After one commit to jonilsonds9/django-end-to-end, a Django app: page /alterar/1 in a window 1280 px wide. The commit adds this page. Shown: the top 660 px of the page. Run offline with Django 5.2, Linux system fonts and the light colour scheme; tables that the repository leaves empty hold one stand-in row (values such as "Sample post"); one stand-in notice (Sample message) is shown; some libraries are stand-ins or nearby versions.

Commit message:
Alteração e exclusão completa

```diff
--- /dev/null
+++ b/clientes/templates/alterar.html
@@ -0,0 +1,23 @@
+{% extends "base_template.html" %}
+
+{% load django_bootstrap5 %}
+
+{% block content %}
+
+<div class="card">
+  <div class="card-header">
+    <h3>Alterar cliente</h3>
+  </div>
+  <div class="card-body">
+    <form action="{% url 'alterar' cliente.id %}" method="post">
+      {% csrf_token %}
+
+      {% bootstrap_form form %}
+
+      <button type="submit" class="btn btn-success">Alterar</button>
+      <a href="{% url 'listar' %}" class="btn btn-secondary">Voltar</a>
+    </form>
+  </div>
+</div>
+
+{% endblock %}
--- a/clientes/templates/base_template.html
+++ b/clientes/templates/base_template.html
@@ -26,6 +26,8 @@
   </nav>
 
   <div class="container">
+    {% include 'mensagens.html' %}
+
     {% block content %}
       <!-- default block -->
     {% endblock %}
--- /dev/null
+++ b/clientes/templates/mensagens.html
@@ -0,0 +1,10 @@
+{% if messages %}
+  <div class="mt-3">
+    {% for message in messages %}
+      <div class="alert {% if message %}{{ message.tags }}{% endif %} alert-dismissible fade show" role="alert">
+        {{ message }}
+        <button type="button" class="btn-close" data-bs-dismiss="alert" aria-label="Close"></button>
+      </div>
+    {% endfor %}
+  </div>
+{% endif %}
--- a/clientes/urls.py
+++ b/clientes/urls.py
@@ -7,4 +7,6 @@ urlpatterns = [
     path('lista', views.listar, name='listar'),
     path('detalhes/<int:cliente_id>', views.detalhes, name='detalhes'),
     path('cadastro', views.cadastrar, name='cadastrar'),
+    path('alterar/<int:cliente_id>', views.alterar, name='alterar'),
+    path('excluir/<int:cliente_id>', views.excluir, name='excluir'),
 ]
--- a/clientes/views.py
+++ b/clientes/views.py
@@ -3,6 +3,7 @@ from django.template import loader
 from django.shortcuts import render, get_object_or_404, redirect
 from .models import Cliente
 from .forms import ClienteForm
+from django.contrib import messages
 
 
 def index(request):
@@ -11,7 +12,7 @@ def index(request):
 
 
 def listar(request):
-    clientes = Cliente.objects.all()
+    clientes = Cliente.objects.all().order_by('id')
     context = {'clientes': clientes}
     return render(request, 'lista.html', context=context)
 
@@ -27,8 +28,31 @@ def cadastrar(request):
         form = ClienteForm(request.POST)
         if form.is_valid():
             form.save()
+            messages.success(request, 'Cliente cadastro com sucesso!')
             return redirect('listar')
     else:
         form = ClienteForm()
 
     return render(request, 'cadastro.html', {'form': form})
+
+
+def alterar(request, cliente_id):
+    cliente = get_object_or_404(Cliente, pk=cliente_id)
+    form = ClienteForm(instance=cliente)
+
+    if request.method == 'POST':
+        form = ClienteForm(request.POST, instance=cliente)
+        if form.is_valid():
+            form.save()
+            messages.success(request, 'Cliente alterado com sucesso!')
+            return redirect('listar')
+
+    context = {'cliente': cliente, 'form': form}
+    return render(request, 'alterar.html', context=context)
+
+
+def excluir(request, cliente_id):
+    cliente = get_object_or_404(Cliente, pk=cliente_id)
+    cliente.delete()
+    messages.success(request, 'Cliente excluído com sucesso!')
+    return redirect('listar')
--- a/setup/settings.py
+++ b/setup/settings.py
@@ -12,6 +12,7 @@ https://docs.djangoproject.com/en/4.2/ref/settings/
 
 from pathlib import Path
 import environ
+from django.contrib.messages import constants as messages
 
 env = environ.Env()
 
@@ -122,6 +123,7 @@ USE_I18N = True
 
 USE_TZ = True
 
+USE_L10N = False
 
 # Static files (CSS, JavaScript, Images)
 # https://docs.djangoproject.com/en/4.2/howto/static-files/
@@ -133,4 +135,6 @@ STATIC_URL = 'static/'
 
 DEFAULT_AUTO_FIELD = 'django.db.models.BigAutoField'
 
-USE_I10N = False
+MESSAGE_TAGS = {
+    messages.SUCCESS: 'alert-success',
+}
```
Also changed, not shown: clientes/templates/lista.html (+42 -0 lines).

***

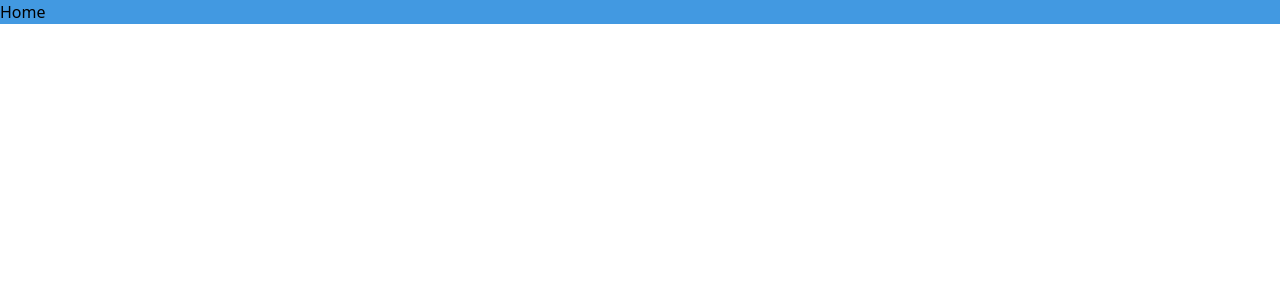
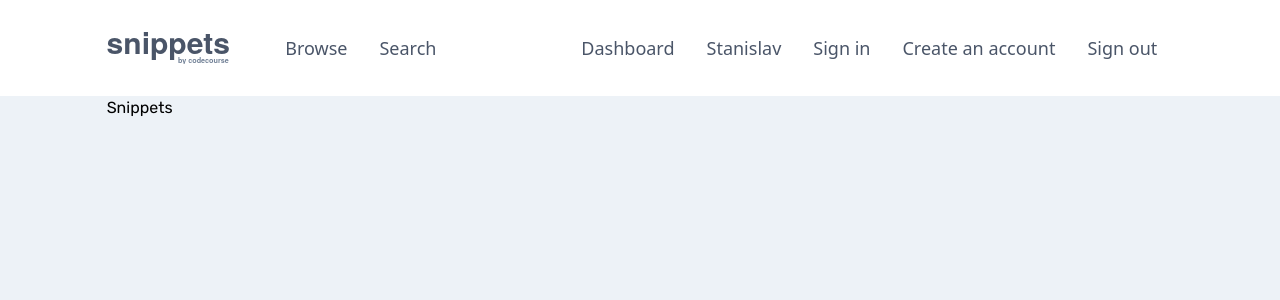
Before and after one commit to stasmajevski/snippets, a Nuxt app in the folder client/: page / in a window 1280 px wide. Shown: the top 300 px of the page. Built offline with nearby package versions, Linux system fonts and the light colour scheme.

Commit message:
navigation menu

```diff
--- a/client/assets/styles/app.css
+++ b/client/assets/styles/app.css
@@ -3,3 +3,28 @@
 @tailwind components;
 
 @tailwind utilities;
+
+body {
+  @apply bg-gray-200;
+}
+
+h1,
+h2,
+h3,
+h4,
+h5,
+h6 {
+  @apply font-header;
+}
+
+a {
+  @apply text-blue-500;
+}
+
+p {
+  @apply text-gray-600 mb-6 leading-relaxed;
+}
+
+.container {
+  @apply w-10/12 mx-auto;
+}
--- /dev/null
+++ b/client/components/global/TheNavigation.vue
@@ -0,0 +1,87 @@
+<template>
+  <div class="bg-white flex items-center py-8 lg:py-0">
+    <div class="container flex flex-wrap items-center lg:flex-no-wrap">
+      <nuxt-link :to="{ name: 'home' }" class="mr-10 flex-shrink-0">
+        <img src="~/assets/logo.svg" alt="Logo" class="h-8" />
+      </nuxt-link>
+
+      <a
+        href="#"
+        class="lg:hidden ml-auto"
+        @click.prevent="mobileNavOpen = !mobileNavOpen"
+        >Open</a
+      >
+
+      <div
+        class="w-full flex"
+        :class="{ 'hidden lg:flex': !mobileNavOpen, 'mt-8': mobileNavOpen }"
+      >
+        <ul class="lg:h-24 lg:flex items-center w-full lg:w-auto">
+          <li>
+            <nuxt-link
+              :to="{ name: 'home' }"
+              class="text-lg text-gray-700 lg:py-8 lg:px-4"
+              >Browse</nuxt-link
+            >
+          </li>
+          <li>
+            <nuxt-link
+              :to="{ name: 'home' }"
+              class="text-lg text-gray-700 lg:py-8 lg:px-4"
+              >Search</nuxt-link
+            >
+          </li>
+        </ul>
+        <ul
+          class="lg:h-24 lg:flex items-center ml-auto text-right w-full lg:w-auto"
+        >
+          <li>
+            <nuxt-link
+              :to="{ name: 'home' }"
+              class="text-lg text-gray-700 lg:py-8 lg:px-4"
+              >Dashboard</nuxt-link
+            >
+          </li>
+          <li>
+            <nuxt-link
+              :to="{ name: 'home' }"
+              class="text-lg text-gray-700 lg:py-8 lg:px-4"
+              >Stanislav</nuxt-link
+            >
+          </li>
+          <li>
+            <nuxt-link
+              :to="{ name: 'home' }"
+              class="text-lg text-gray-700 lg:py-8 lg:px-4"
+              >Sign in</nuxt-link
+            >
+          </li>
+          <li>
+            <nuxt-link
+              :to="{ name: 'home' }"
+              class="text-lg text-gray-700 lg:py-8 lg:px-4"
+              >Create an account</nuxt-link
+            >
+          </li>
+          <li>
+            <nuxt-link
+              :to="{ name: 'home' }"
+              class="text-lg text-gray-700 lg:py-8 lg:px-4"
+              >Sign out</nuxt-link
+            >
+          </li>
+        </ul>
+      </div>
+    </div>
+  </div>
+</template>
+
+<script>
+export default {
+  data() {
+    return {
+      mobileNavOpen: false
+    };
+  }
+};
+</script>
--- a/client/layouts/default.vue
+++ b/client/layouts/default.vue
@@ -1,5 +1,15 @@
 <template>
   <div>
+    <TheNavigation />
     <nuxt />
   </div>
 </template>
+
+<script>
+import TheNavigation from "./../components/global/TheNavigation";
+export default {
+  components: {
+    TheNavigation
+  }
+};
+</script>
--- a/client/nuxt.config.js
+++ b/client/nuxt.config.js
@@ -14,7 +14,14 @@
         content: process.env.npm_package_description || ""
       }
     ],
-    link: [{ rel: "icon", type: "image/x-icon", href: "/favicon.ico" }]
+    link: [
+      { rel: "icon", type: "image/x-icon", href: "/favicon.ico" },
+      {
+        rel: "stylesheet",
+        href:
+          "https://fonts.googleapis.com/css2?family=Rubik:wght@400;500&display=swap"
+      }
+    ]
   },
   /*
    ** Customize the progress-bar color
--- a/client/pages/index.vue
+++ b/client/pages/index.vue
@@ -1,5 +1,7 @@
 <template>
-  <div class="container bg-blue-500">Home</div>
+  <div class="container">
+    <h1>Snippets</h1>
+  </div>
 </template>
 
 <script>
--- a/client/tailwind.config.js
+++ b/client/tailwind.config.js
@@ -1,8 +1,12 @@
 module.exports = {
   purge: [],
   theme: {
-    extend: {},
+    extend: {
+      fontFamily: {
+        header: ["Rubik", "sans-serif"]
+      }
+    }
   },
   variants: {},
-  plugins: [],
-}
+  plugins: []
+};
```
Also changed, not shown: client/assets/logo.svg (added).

***

Task requirements |
In the records above, the lines containing the string "clientes" should be counted; give only the total.

Finished task |
12